“Silicon Valley can become the same kind of national leader in bicycling that you see in some European capitals,” said Russell Hancock, CEO of Joint Venture. “To achieve that goal, we must take an innovative and collaborative approach to funding, designing and building connected bikeways.”
“More and more people are realizing the importance of the bicycle in solving many of our community’s health and environmental problems,” said Shiloh Ballard, Executive Director of the Silicon Valley Bicycle Coalition. “Now we are grateful to have financial support for real data collection to better inform how to get more people riding for everyday use.
“Last year, Get Healthy San Mateo and Santa Clara County Public Health both released reports with bike collision data and San Jose did the same with its Vision Zero report, she added. “Our new report adds another important tool by using real data to benchmark progress and identify how to create bike friendly communities and safe streets for all."
Creating a connected, stress-free network of bike lanes is a key part of Google's vision for the future of transportation,” said Google’s transportation planning program manager Jeral Poskey. “This report helps identify the challenges to building out that network and the elements of city planning and policy that lead to a bike friendly community.”
The 40-page study details the health, environmental, economic, safety and social equity benefits of bicycling with extensive data for each category, and highlights visionary programs in such cities as Davis, Eugene, Boulder, Minneapolis and Salt Lake City.
It further presents the current state of biking in Silicon Valley – where bikeways are located, who bikes to work, how bike commuting has changed, and bike safety improvements.
Finally, the report shows the existing gaps and network barriers and how to design better freeway, railway and arterial crossings and bike path connections in the future.
Some work has already begun.
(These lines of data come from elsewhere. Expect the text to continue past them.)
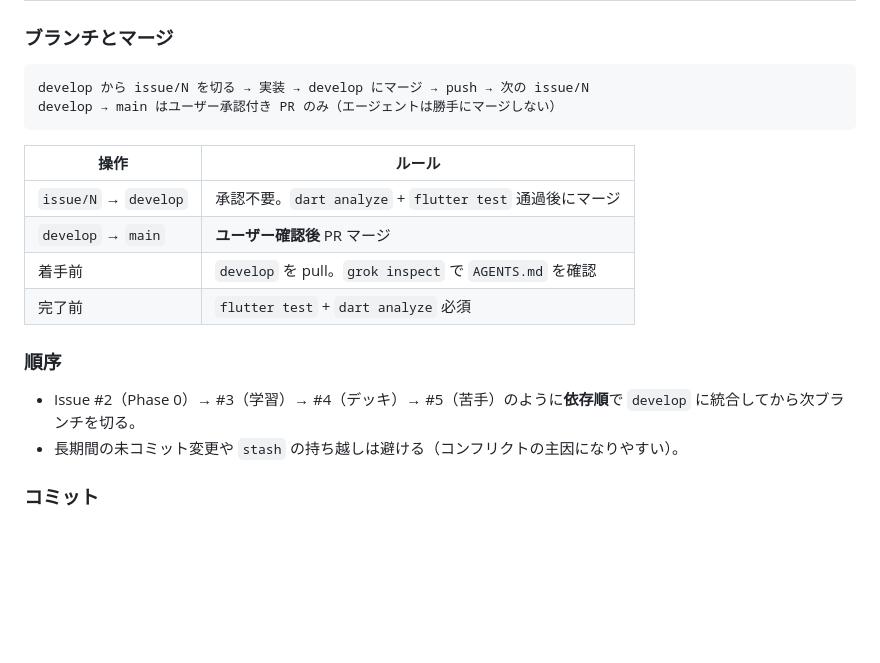
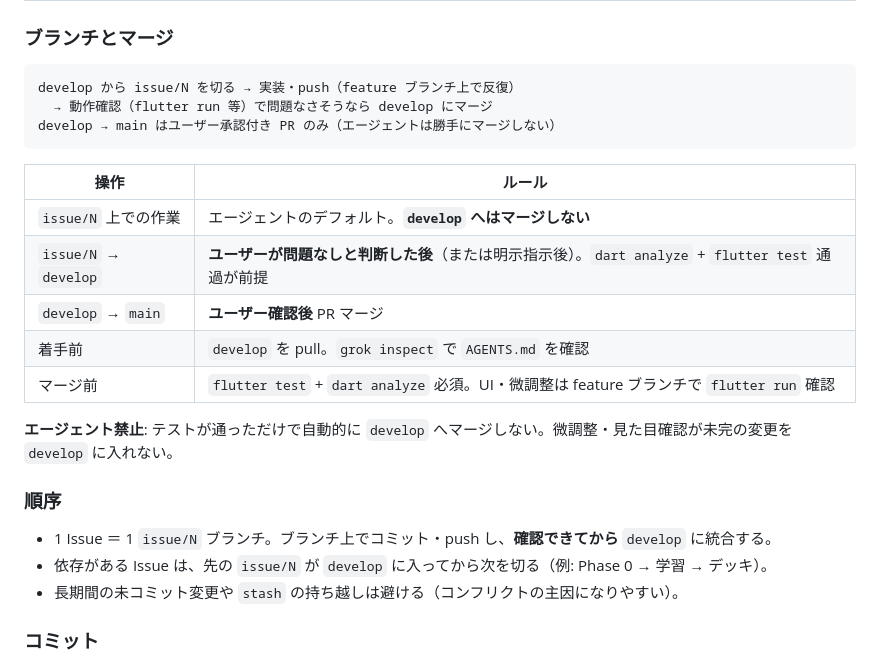
Before and after one commit to nagyos/musical-note-training, a Markdown page: AGENTS.md, the part around the change. Rendered like a GitHub page; blank space fills up the shorter version.

````diff
--- a/AGENTS.md
+++ b/AGENTS.md
@@ -252,20 +252,25 @@
 ### ブランチとマージ
 
 ```text
-develop から issue/N を切る → 実装 → develop にマージ → push → 次の issue/N
+develop から issue/N を切る → 実装・push（feature ブランチ上で反復）
+  → 動作確認（flutter run 等）で問題なさそうなら develop にマージ
 develop → main はユーザー承認付き PR のみ（エージェントは勝手にマージしない）
 ```
 
 | 操作 | ルール |
 |------|--------|
-| `issue/N` → `develop` | 承認不要。`dart analyze` + `flutter test` 通過後にマージ |
+| `issue/N` 上での作業 | エージェントのデフォルト。**`develop` へはマージしない** |
+| `issue/N` → `develop` | **ユーザーが問題なしと判断した後**（または明示指示後）。`dart analyze` + `flutter test` 通過が前提 |
 | `develop` → `main` | **ユーザー確認後** PR マージ |
 | 着手前 | `develop` を pull。`grok inspect` で `AGENTS.md` を確認 |
-| 完了前 | `flutter test` + `dart analyze` 必須 |
+| マージ前 | `flutter test` + `dart analyze` 必須。UI・微調整は feature ブランチで `flutter run` 確認 |
+
+**エージェント禁止**: テストが通っただけで自動的に `develop` へマージしない。微調整・見た目確認が未完の変更を `develop` に入れない。
 
 ### 順序
 
-- Issue #2（Phase 0）→ #3（学習）→ #4（デッキ）→ #5（苦手）のように**依存順**で `develop` に統合してから次ブランチを切る。
+- 1 Issue ＝ 1 `issue/N` ブランチ。ブランチ上でコミット・push し、**確認できてから** `develop` に統合する。
+- 依存がある Issue は、先の `issue/N` が `develop` に入ってから次を切る（例: Phase 0 → 学習 → デッキ）。
 - 長期間の未コミット変更や `stash` の持ち越しは避ける（コンフリクトの主因になりやすい）。
 
 ### コミット
````
Also changed, not shown: docs/contributing.md (+16 -5 lines), docs/decisions.md (+23 -0 lines).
Redwood City, Menlo Park, Palo Alto and Stanford University have formed a new alliance to tackle transportation issues collectively. The Managers Mobility Partnership, convened by Joint Venture, has made bike infrastructure a top priority and is working to create a continuous, high-quality, north-south bicycle corridor traversing their cities.